━━━━━ Source information ━━━━━

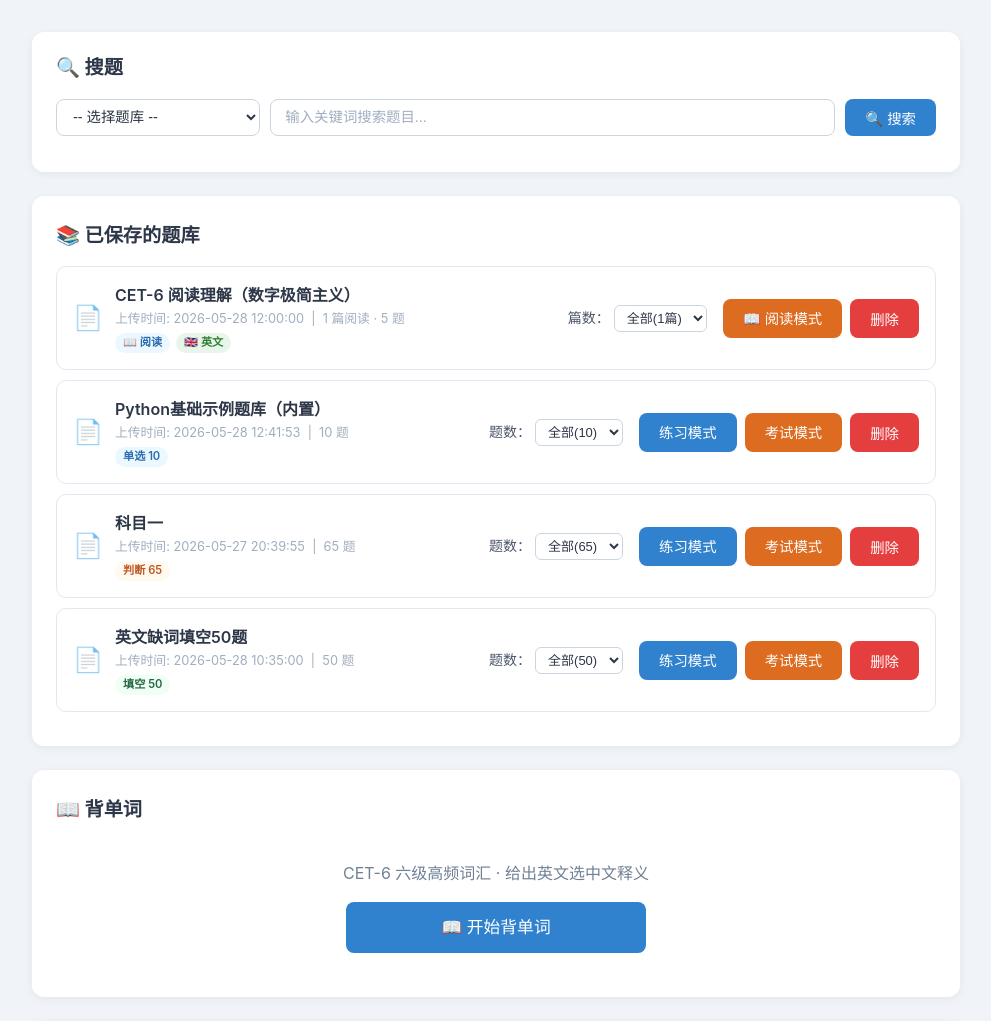
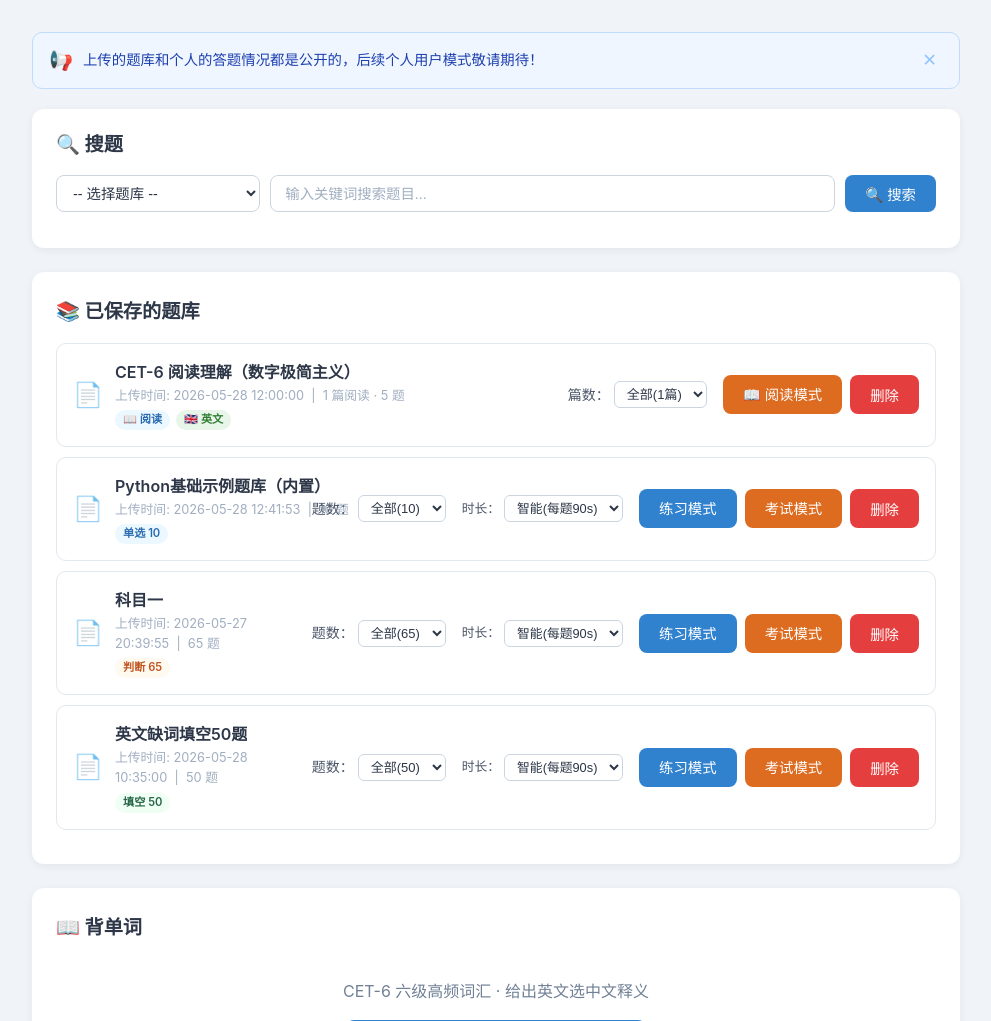
Before and after one commit to PengjinHao-cell/Quiz-App, a Flask app: page /app in a window 1280 px wide. Shown: the part 109-1130 px from the top of the page, without its empty margins (144-1135 px from the left). Run offline with Flask 3, Linux system fonts and the light colour scheme.

Commit message:
v0.7.0: 答题卡滚动 + 交卷按钮顶栏 + 删除密码 + 自定义时长 + 公告横幅

```diff
--- a/app.py
+++ b/app.py
@@ -367,6 +367,7 @@ def quiz_page(bank_id):
         mode = "practice"
 
     count = request.args.get("count", "0")  # 0 = 全部
+    duration = request.args.get("duration", "auto")  # auto / 分钟数 / 0
 
     try:
         bank = load_bank(bank_id)
@@ -374,7 +375,6 @@ def quiz_page(bank_id):
         return render_template("error.html", message="题库不存在或已被删除"), 404
 
     total_in_bank = len(bank["questions"])
-    # 计算实际题目数
     count_int = int(count) if count.isdigit() else 0
     actual_total = count_int if count_int > 0 else total_in_bank
     actual_total = min(actual_total, total_in_bank)
@@ -386,6 +386,7 @@ def quiz_page(bank_id):
         total=actual_total,
         mode=mode,
         count=count,
+        duration=duration,
     )
 
 
--- a/static/app.js
+++ b/static/app.js
@@ -14,6 +14,7 @@ document.addEventListener("DOMContentLoaded", () => {
     renderHistory();
     renderFavorites();
     renderWrongBook();
+    initAnnouncement();
 
     // 有题库时显示搜索区
     const searchSection = document.getElementById("search-section");
@@ -112,8 +113,12 @@ function handleUpload(e) {
 
 // ---------- 删除题库 ----------
 
+const ADMIN_PASSWORD = "224070";
+
 function deleteBank(bankId) {
-    if (!confirm("确定要删除这个题库吗？\n\n删除后不可恢复。")) {
+    const pwd = prompt("⚠️ 删除题库需要管理员密码：");
+    if (pwd !== ADMIN_PASSWORD) {
+        if (pwd !== null) showToast("密码错误，删除已取消", "error");
         return;
     }
 
@@ -211,7 +216,9 @@ function updateFileName(input) {
 function startQuiz(bankId, mode) {
     const countEl = document.getElementById(`count-${bankId}`);
     const count = countEl ? countEl.value : "0";
-    window.location.href = `/quiz/${bankId}?mode=${mode}&count=${count}`;
+    const durationEl = document.getElementById(`duration-${bankId}`);
+    const duration = durationEl ? durationEl.value : "auto";
+    window.location.href = `/quiz/${bankId}?mode=${mode}&count=${count}&duration=${duration}`;
 }
 
 function startReading(bankId) {
@@ -438,6 +445,29 @@ function collapseSection(el, callback) {
         el.style.transition = "";
         if (callback) callback();
     }, 300);
+}
+
+// ---------- 公告横幅 ----------
+
+const ANNOUNCEMENT_KEY = "quiz_announcement_dismissed";
+
+function initAnnouncement() {
+    const banner = document.getElementById("announcement-banner");
+    if (!banner) return;
+    try {
+        if (localStorage.getItem(ANNOUNCEMENT_KEY) === "1") {
+            banner.classList.add("hidden");
+        }
+    } catch (e) {}
+}
+
+function dismissAnnouncement() {
+    const banner = document.getElementById("announcement-banner");
+    if (!banner) return;
+    try {
+        localStorage.setItem(ANNOUNCEMENT_KEY, "1");
+    } catch (e) {}
+    banner.classList.add("hidden");
 }
 
 // ---------- 消息提示 ----------
--- a/static/style.css
+++ b/static/style.css
@@ -97,6 +97,33 @@ body {
     margin: 0 auto;
     padding: 24px 16px 48px;
 }
+
+/* ---------- 公告横幅 ---------- */
+.announcement-banner {
+    display: flex;
+    align-items: center;
+    gap: 10px;
+    background: #eff6ff;
+    border: 1px solid #bfdbfe;
+    border-radius: 10px;
+    padding: 12px 16px;
+    margin-bottom: 20px;
+    font-size: 0.9rem;
+    color: #1e40af;
+    animation: bannerSlideIn 0.4s ease-out;
+}
+@keyframes bannerSlideIn {
+    from { opacity: 0; transform: translateY(-12px); }
+    to   { opacity: 1; transform: translateY(0); }
+}
+.announcement-banner.hidden { display: none; }
+.announcement-icon { font-size: 1.2rem; flex-shrink: 0; }
+.announcement-text { flex: 1; line-height: 1.5; }
+.announcement-close {
+    background: none; border: none; font-size: 1.1rem; cursor: pointer;
+    color: #93c5fd; padding: 4px 6px; border-radius: 4px; transition: all 0.2s; flex-shrink: 0;
+}
+.announcement-close:hover { color: #ef4444; background: #fee2e2; }
 
 /* ---------- Header ---------- */
 /* 基础页面（首页/欢迎页）的 header 居中 */
@@ -598,6 +625,8 @@ body {
     box-shadow: 0 2px 8px rgba(0, 0, 0, 0.06);
     position: sticky;
     top: 24px;
+    max-height: calc(100vh - 100px);
+    overflow-y: auto;
 }
 
 .answer-sheet.hidden {
--- a/templates/index.html
+++ b/templates/index.html
@@ -24,6 +24,13 @@
 <h1>📝 刷题通</h1>
             <p class="subtitle">上传题库文件（PDF / DOCX），开始刷题练习</p>
         </header>
+
+        <!-- 公告横幅（可关闭，localStorage 记忆） -->
+        <div id="announcement-banner" class="announcement-banner">
+            <span class="announcement-icon">📢</span>
+            <span class="announcement-text">上传的题库和个人的答题情况都是公开的，后续个人用户模式敬请期待！</span>
+            <button class="announcement-close" onclick="dismissAnnouncement()" title="关闭">✕</button>
+        </div>
 
         <!-- 学习统计（由 renderStats 动态填充） -->
         <section class="stats-section" id="stats-section" style="display:none;"></section>
@@ -149,6 +156,16 @@
                                     <option value="0" selected>全部({{ n }})</option>
                                 </select>
                             </label>
+                            <label class="count-label" style="font-size:0.8rem;">时长：
+                                <select class="count-select" id="duration-{{ bank.id }}" style="font-size:0.8rem;">
+                                    <option value="auto">智能(每题90s)</option>
+                                    <option value="15">15分钟</option>
+                                    <option value="30">30分钟</option>
+                                    <option value="45">45分钟</option>
+                                    <option value="60">60分钟</option>
+                                    <option value="0">不限时</option>
+                                </select>
+                            </label>
                             <a href="#" class="btn btn-primary" onclick="startQuiz('{{ bank.id }}', 'practice')">练习模式</a>
                             <a href="#" class="btn btn-exam" onclick="startQuiz('{{ bank.id }}', 'exam')">考试模式</a>
                             {% endif %}
--- a/templates/quiz.html
+++ b/templates/quiz.html
@@ -35,6 +35,7 @@
                 <div class="quiz-progress" id="quiz-progress">
                     <span id="progress-text">0 / {{ total }}</span>
                 </div>
+                <button id="btn-submit" class="btn btn-primary hidden" style="margin-left:12px;">📩 交卷</button>
             </div>
         </header>
 
@@ -49,7 +50,6 @@
                     <button id="btn-prev" class="btn btn-secondary" disabled>◀ 上一题</button>
                     <span id="question-indicator"></span>
                     <button id="btn-next" class="btn btn-secondary">下一题 ▶</button>
-                    <button id="btn-submit" class="btn btn-primary hidden">📩 交卷</button>
                 </div>
             </main>
 
@@ -82,6 +82,7 @@
             total: {{ total }},
             mode: "{{ mode }}",
             count: "{{ count }}",
+            duration: "{{ duration }}",
             q: urlParams.get("q") || ""
         };
     </script>
```
Also changed, not shown: static/quiz.js (+29 -6 lines).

━━━━━

* [Assigned task]: The expected answer is a copy of each line in the records that holds the word "function".

* [Task response]:
@@ -112,8 +113,12 @@ function handleUpload(e) {
 function deleteBank(bankId) {
@@ -211,7 +216,9 @@ function updateFileName(input) {
 function startQuiz(bankId, mode) {
 function startReading(bankId) {
@@ -438,6 +445,29 @@ function collapseSection(el, callback) {
+function initAnnouncement() {
+function dismissAnnouncement() {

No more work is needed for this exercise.